Records for this exercise
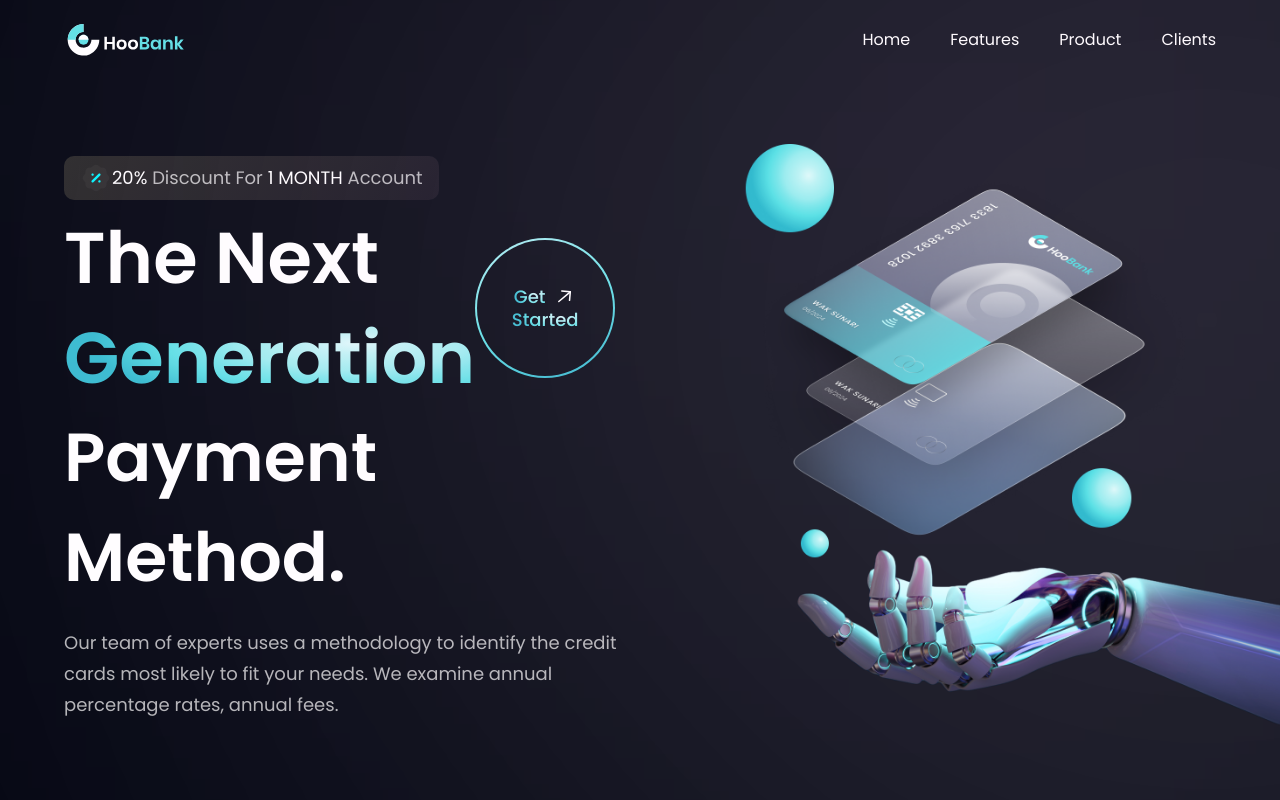
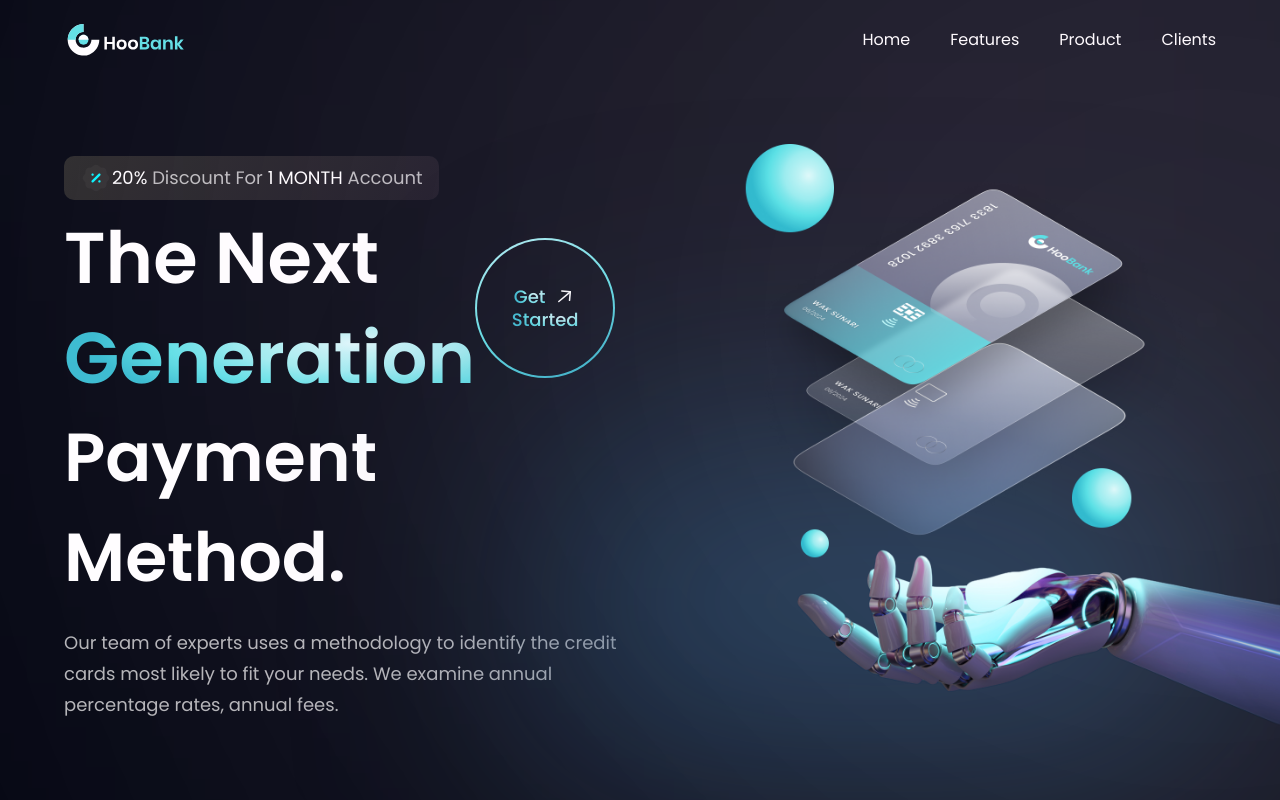
Before and after one commit to CJCODESgit/Free-X, a React (Vite) app: page / in a window 1280 px wide. Shown: the top 800 px of the page. Built offline with nearby package versions, Linux system fonts and the light colour scheme.

Commit message:
gradient-3

```diff
--- a/src/components/Hero.jsx
+++ b/src/components/Hero.jsx
@@ -35,6 +35,7 @@
     <img src={robot}  alt="billing" className='w-[100%] h-[100%] relative z-[5] '/>
     <div className='absolute z-[1] w-[80%] h-[80%] rounded-full bottom-40  top-0 white__gradient' />
     <div className='absolute z-[0] w-[40%] h-[35%] top-0 pink__gradient' />
+    <div className='absolute z-[0] w-[50%] h-[50%] right-20 bottom-20  blue__gradient' />
   </div>
 
 </section>
```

Prompt
Output the data exactly as it is, with the pictures dropped.

Result below
Before and after one commit to CJCODESgit/Free-X, a React (Vite) app: page / in a window 1280 px wide. Shown: the top 800 px of the page. Built offline with nearby package versions, Linux system fonts and the light colour scheme.

Commit message:
gradient-3

```diff
--- a/src/components/Hero.jsx
+++ b/src/components/Hero.jsx
@@ -35,6 +35,7 @@
     <img src={robot}  alt="billing" className='w-[100%] h-[100%] relative z-[5] '/>
     <div className='absolute z-[1] w-[80%] h-[80%] rounded-full bottom-40  top-0 white__gradient' />
     <div className='absolute z-[0] w-[40%] h-[35%] top-0 pink__gradient' />
+    <div className='absolute z-[0] w-[50%] h-[50%] right-20 bottom-20  blue__gradient' />
   </div>
 
 </section>
```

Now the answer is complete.